It was a double whammy for Rep. Bruce Braley (D-Iowa).
With a single quote made public Tuesday, Braley, a candidate for U.S. Senate, exposed himself to attacks that he was insulting farmers and Sen. Charles E. Grassley (R-Iowa), people no Hawkeye State politician should ever cross.
"If you help me win this race you may have someone with your background, your experience, your voice, someone who’s been literally fighting tort reform for thirty years, in a visible or public way, on the Senate Judiciary Committee. Or, you might have a farmer from Iowa who never went to law school, never practiced law, serving as the next chair of the Senate Judiciary Committee," Braley said at a Texas fundraiser in January. The conservative group America Rising released video of his comments.
The "next chair of the Senate Judiciary Committee" Braley was referencing: Grassley, a long-serving senator who is very well-liked. How popular is he? A recent survey from Democratic automated pollster Public Policy Polling found Grassley to be the most popular statewide politician in Iowa, with a 51 percent approval rating and a 32 percent disapproval rating. Grassley's approval rating was 62 percent in a 2013 Des Moines Register poll.
The second part of Braley's quote that could come back to bite him is the part about Grassley being a farmer, which Republicans are portraying as, well, a slight to farmers.

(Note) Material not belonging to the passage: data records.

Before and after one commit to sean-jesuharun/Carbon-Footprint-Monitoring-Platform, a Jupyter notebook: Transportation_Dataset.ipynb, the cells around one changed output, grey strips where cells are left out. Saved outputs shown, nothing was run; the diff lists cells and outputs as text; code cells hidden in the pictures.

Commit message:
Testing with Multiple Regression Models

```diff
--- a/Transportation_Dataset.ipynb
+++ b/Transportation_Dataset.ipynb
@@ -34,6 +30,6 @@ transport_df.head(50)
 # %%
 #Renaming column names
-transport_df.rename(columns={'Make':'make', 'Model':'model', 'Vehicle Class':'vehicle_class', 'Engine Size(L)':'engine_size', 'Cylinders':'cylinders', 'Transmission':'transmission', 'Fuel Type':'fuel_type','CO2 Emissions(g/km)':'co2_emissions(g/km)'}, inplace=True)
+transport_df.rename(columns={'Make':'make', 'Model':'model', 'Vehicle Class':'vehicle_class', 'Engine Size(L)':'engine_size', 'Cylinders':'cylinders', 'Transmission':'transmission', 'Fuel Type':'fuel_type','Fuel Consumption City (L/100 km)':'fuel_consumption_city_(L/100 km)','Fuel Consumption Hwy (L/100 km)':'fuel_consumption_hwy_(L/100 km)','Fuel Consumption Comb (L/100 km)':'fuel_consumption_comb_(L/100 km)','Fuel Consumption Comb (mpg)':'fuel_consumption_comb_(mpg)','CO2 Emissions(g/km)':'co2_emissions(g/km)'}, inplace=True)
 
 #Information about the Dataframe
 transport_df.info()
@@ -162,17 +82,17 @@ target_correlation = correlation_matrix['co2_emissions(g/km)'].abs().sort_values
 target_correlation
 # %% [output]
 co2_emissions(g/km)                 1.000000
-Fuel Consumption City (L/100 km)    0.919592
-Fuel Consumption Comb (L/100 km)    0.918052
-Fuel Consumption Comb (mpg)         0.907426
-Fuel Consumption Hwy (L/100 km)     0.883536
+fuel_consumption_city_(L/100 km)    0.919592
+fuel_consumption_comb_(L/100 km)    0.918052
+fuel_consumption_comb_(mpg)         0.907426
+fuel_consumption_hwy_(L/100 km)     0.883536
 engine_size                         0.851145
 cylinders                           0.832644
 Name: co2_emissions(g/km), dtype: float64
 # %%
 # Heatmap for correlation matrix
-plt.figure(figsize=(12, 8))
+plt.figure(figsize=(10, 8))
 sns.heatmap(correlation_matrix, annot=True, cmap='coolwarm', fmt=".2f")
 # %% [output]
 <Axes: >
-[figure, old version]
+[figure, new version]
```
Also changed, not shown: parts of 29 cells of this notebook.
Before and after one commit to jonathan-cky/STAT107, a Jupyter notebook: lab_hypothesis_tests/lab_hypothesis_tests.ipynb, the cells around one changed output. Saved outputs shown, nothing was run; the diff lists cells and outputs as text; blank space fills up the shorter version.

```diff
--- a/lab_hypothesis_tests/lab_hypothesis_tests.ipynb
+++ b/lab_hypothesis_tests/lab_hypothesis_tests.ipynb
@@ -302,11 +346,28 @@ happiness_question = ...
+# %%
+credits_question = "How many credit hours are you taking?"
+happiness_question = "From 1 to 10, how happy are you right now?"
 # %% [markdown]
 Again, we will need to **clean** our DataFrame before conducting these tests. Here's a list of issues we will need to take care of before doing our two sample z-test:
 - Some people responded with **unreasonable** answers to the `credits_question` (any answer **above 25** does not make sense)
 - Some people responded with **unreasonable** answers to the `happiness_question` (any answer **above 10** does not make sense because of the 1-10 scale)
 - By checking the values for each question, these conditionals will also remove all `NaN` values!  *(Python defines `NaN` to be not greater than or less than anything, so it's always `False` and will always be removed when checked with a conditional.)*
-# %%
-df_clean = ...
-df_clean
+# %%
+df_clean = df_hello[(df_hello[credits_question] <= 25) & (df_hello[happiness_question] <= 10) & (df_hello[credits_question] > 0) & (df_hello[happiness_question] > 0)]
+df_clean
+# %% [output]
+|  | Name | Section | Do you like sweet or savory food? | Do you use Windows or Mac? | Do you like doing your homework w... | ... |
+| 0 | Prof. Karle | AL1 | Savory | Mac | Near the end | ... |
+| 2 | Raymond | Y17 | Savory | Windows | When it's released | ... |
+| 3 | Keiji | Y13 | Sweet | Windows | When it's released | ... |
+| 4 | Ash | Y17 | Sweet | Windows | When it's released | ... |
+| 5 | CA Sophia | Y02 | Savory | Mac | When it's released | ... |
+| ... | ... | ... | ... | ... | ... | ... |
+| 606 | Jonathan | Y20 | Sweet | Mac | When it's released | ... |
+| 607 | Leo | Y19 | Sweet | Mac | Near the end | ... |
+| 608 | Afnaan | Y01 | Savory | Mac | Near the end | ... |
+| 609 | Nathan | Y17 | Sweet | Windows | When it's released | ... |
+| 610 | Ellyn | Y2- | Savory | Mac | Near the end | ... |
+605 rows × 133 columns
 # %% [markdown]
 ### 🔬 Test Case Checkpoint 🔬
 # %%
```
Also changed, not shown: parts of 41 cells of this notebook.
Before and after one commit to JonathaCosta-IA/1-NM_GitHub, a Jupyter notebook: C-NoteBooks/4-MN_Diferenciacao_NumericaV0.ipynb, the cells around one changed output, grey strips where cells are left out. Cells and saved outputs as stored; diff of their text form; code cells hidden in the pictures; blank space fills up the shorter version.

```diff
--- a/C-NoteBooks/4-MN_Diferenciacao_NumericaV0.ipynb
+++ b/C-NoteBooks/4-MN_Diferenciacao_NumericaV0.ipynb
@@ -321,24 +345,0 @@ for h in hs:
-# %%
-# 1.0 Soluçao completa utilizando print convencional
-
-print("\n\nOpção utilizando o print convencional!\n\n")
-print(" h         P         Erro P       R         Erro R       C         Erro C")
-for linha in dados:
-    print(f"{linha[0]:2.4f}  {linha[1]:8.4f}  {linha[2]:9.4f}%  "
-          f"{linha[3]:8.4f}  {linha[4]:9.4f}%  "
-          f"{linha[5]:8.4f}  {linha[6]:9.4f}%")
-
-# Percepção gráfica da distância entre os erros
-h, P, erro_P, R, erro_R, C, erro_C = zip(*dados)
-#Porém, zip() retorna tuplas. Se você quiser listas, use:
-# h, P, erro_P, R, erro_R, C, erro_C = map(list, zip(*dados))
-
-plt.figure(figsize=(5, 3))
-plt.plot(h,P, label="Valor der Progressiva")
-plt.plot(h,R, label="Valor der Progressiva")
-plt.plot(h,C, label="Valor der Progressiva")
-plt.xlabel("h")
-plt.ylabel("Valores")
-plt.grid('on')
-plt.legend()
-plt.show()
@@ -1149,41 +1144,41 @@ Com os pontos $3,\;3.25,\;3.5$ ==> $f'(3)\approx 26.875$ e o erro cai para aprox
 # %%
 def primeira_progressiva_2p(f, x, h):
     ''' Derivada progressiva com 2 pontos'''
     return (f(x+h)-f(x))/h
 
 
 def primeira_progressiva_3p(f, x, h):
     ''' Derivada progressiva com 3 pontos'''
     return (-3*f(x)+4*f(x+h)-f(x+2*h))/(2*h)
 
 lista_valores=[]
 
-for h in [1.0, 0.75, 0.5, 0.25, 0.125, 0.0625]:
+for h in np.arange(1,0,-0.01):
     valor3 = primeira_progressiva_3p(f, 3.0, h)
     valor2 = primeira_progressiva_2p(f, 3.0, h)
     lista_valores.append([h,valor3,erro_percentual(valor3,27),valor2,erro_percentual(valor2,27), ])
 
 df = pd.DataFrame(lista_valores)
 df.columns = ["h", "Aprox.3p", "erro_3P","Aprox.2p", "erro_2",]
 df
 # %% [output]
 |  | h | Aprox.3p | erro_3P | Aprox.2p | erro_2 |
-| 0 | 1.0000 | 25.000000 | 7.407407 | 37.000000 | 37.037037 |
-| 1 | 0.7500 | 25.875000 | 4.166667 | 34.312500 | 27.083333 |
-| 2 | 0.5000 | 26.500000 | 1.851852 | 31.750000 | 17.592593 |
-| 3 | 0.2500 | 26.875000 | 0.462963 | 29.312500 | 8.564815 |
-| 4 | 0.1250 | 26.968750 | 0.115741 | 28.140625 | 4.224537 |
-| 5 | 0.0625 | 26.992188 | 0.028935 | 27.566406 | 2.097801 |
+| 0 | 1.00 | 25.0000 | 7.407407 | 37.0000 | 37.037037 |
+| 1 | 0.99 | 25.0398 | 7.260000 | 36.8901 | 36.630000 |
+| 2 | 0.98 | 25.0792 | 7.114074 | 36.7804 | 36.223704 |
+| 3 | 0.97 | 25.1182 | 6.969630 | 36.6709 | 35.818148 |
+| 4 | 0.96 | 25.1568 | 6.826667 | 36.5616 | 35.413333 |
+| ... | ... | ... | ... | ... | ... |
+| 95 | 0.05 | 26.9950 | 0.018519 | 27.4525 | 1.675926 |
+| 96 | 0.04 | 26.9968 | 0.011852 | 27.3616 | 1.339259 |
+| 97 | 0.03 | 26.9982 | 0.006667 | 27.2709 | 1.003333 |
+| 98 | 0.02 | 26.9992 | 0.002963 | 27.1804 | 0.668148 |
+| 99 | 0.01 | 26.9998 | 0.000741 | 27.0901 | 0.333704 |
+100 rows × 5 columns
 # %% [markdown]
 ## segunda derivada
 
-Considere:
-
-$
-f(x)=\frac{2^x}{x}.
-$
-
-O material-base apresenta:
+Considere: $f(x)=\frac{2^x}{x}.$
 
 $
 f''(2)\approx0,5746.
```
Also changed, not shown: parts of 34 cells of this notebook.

As The Post's Jaime Fuller pointed out, less than five percent of the Iowa population farms. But the agriculture industry is a bigger part of the state's economic identity and culture than it is in many other states. According to the 2012 Census of Agriculture, Iowa was one of the top three states in number of farms, agricultural sales, crops sales and livestock sales.
Braley swiftly said he was sorry: "I apologize to Sen. Grassley and anyone I may have offended." He continued by pointing out that both of his parents grew up on Iowa farms.
But the damage was done. Headlines like "Republicans: Braley disses farmers, Grassley" and "In video, Braley slams Grassley as farmer without a law degree" graced the front pages of leading Iowa newspapers.
The takeaways here? There are three. One is that pols need to be mindful of what they say at all times -- even in private events presumed to be out of sight of the media. Mitt Romney's "47 percent" comment should have made that reality clear.
On a related note, candidates need to be extra careful to avoid talking about popular people or professions in a way that gives opponents even a slight opening to cry foul.
Finally, we're reminded that campaigns are marathons, not sprints. And they can turn on a dime. Braley has been cruising for months while the Republican field for retiring Democratic Sen. Tom Harkin's seat has struggled. A recent Quinnipiac poll showed him up double digits over most of this GOP competitors. For the first time, the Democrat has stumbled -- in a very sudden way.
By the same token, the election is not until November, giving Braley ample time to try to put it behind him. Of course, Republicans will do everything they can to make that difficult for him.
Tuesday was not a good day for Braley's Senate campaign. But it was one he could have avoided.